“We knew it would be tough at first, and believe me, it was,” Shannon says. “Some nights we had eight guests total, for the whole night. Others would walk out after seeing the price points. But we never wanted to do the type of food you might expect to see in Walnut Springs. We wanted to set ourselves apart and, more importantly, serve the kind of food that we love.”
Open only two nights a week, Fridays and Saturdays, the restaurant now has consistently full houses.
It’s a snug dining experience, with room for about 55 people. Diners sit among antiques and vintage photos in a historic space, originally home to a furniture store, that dates back to the turn of the 20th century. The two kept many of the building’s original architectural elements, including its 100-year-old-plus oak hardwood floors.
In culinary circles, Shannon and Alston are somewhat of an anomaly. Both 25, they’re young to be restaurant owners and chefs, and neither has any formal restaurant training.
You’d never know it from their menu. Dishes include trout almondine in a lemon beurre blanc; handmade pastas such as pappardelle; grilled yellow squash with salsa macha; and a Niman Ranch pork chop whose T. rex-size bone towers and twirls over its accompaniments: sage and jasmine rice, served in a pool of bone broth, and a microgreen salad from Hilltop Farm in Granbury.
For dessert, there’s hummingbird cake with pecans from Glen Rose and an exquisite chocolate tart whose artsy design and high-end star ingredient, Valrhona French dark chocolate, would make it a snug fit on any big-city, five-star restaurant menu.
As a way of engaging with their community, the couple will often invite the local and regional farmers who provide the restaurant’s food to speak to diners about the importance of the farm-to-table movement, Alston says.
“It’s a unique experience,” he says. “It gives the farmers a chance to talk about the care they put into their produce or game, and it gives diners an opportunity to learn about where their food is coming from.” Shannon and Alston also host pasta-making classes at Bull Lion Ranch & Vineyard in Granbury.

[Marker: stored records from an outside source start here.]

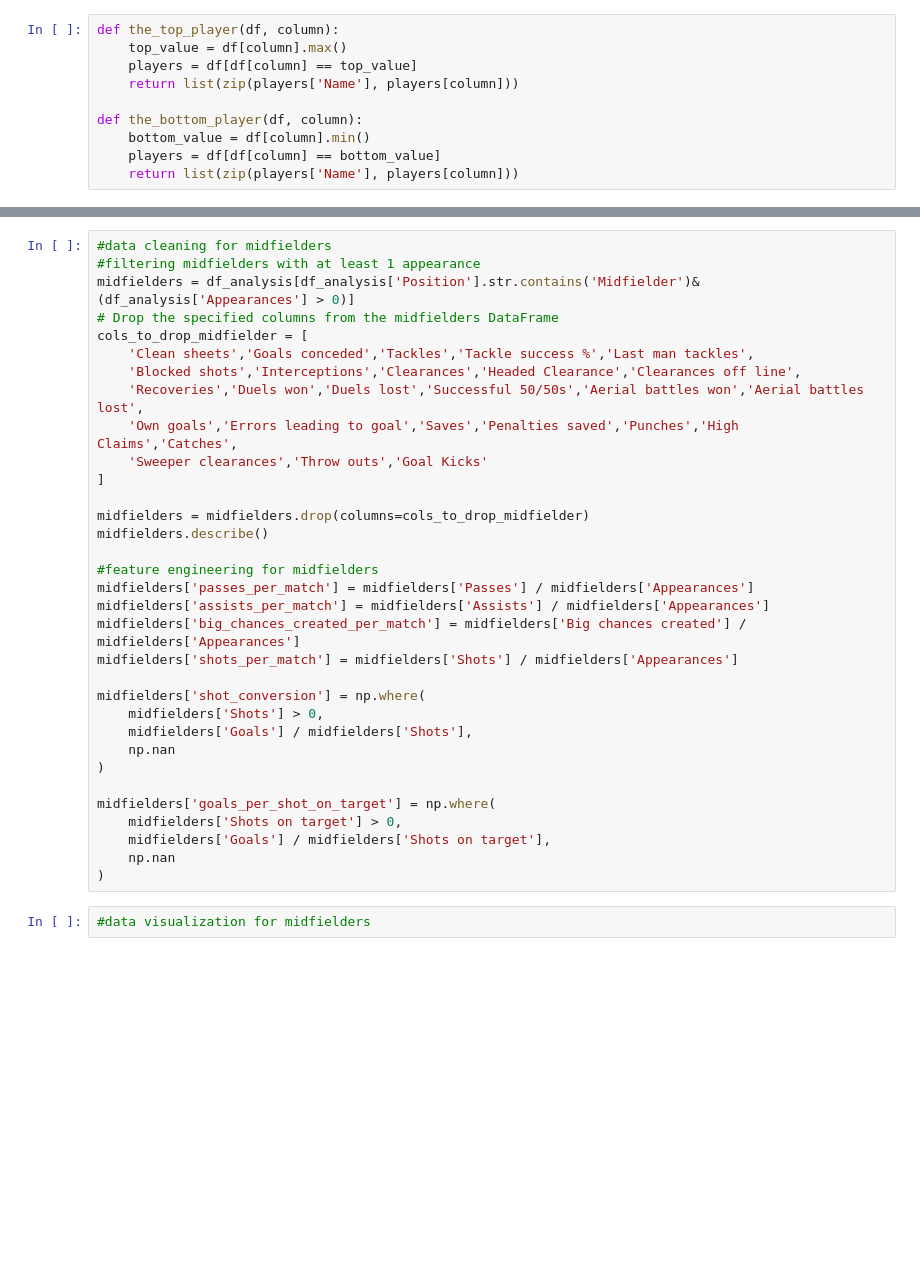
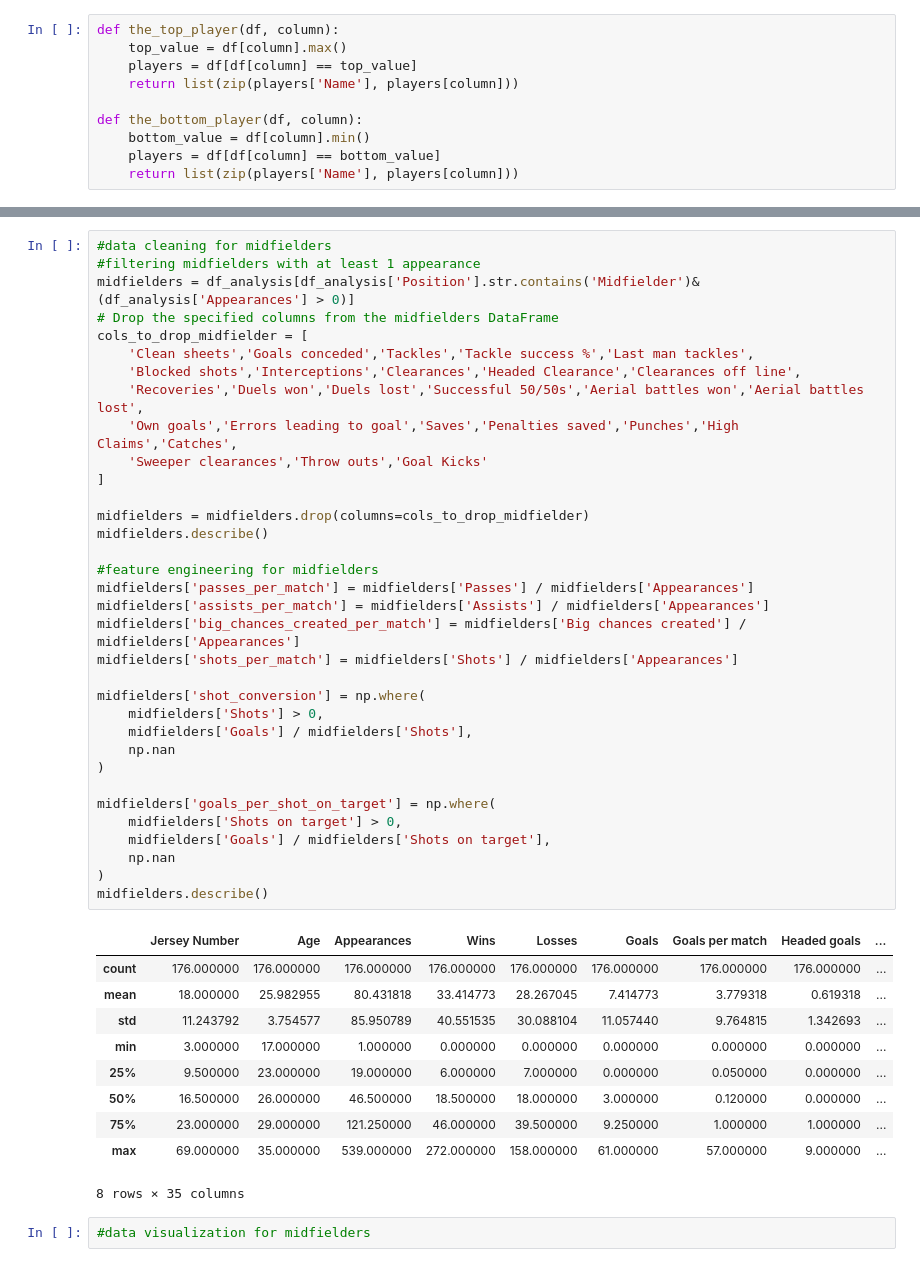
Before and after one commit to Saifeelkapanee/FootBall, a Jupyter notebook: DataAnalysis.ipynb, the cells around one changed output, grey strips where cells are left out. Cells and saved outputs as stored; diff of their text form; blank space fills up the shorter version.

```diff
--- a/DataAnalysis.ipynb
+++ b/DataAnalysis.ipynb
@@ -170,33 +266,45 @@ plt.show()
 midfielders = df_analysis[df_analysis['Position'].str.contains('Midfielder')&(df_analysis['Appearances'] > 0)]
 # Drop the specified columns from the midfielders DataFrame
 cols_to_drop_midfielder = [
     'Clean sheets','Goals conceded','Tackles','Tackle success %','Last man tackles',
     'Blocked shots','Interceptions','Clearances','Headed Clearance','Clearances off line',
     'Recoveries','Duels won','Duels lost','Successful 50/50s','Aerial battles won','Aerial battles lost',
     'Own goals','Errors leading to goal','Saves','Penalties saved','Punches','High Claims','Catches',
     'Sweeper clearances','Throw outs','Goal Kicks'
 ]
 
 midfielders = midfielders.drop(columns=cols_to_drop_midfielder)
 midfielders.describe()
 
 #feature engineering for midfielders
 midfielders['passes_per_match'] = midfielders['Passes'] / midfielders['Appearances']
 midfielders['assists_per_match'] = midfielders['Assists'] / midfielders['Appearances']
 midfielders['big_chances_created_per_match'] = midfielders['Big chances created'] / midfielders['Appearances']
 midfielders['shots_per_match'] = midfielders['Shots'] / midfielders['Appearances']
 
 midfielders['shot_conversion'] = np.where(
     midfielders['Shots'] > 0,
     midfielders['Goals'] / midfielders['Shots'],
     np.nan
 )
 
 midfielders['goals_per_shot_on_target'] = np.where(
     midfielders['Shots on target'] > 0,
     midfielders['Goals'] / midfielders['Shots on target'],
     np.nan
 )
+midfielders.describe()
+# %% [output]
+|  | Jersey Number | Age | Appearances | Wins | Losses | Goals | Goals per match | Headed goals | ... |
+| count | 176.000000 | 176.000000 | 176.000000 | 176.000000 | 176.000000 | 176.000000 | 176.000000 | 176.000000 | ... |
+| mean | 18.000000 | 25.982955 | 80.431818 | 33.414773 | 28.267045 | 7.414773 | 3.779318 | 0.619318 | ... |
+| std | 11.243792 | 3.754577 | 85.950789 | 40.551535 | 30.088104 | 11.057440 | 9.764815 | 1.342693 | ... |
+| min | 3.000000 | 17.000000 | 1.000000 | 0.000000 | 0.000000 | 0.000000 | 0.000000 | 0.000000 | ... |
+| 25% | 9.500000 | 23.000000 | 19.000000 | 6.000000 | 7.000000 | 0.000000 | 0.050000 | 0.000000 | ... |
+| 50% | 16.500000 | 26.000000 | 46.500000 | 18.500000 | 18.000000 | 3.000000 | 0.120000 | 0.000000 | ... |
+| 75% | 23.000000 | 29.000000 | 121.250000 | 46.000000 | 39.500000 | 9.250000 | 1.000000 | 1.000000 | ... |
+| max | 69.000000 | 35.000000 | 539.000000 | 272.000000 | 158.000000 | 61.000000 | 57.000000 | 9.000000 | ... |
+8 rows × 35 columns
 # %%
 #data visualization for midfielders
 # %%
```
Also changed, not shown: parts of 11 cells of this notebook, 2 other files.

The two learned to cook the old-fashioned way — by watching others do it. Growing up in Garden City, a small west central Texas community not far from Midland, Alston came from a family of hunters, who not only taught him how to hunt but also how to butcher what he hunted. Similarly, Shannon, a native of Baton Rouge, learned the art of Southern cooking from her mother and grandmother.
The restaurant’s name, in fact, pays tribute to their families: Oma is the name of Alston’s great-grandmother, and Willene — “Leen” for short — is the name of Shannon’s grandmother.
While they were both students at Tarleton State University, the two came together, bonding over their love of food.
“I wouldn’t say we were great cooks back then, but a lot of our dates were centered around cooking or eating,” Shannon says. “Our relationship, as well as our cooking skills, developed over time. We’d skip class to go cook. It was bad for our GPAs, but in the end, it turned out to be a good thing.”
The two dropped out of Tarleton to start their own food-prep business, FreshPrep Foods. At one point, to appease his family, Alston took a day job working on the monolithic wind turbines in New Mexico, then came back to Texas every weekend to help Shannon fill the meal-prep orders.
The meal-prep business gave the two a taste of the restaurant business, and soon, they were hosting pop-up events in and around Glen Rose, where the couple lives, and Walnut Springs, a 10-minute drive from their house. Responses to the pop-ups were overwhelmingly favorable, Shannon says, leading them down the open-our-own-restaurant road.
“One of the things that we share is a love for food,” Shannon says. “When we travel, it’s for food — to try a new restaurant or a place that we’ve been wanting to go. We pay attention to everything — the service, the food, the presentation of the food. We study those things in the same way a student would study something at school. It took some time, but that’s how we learned the business.”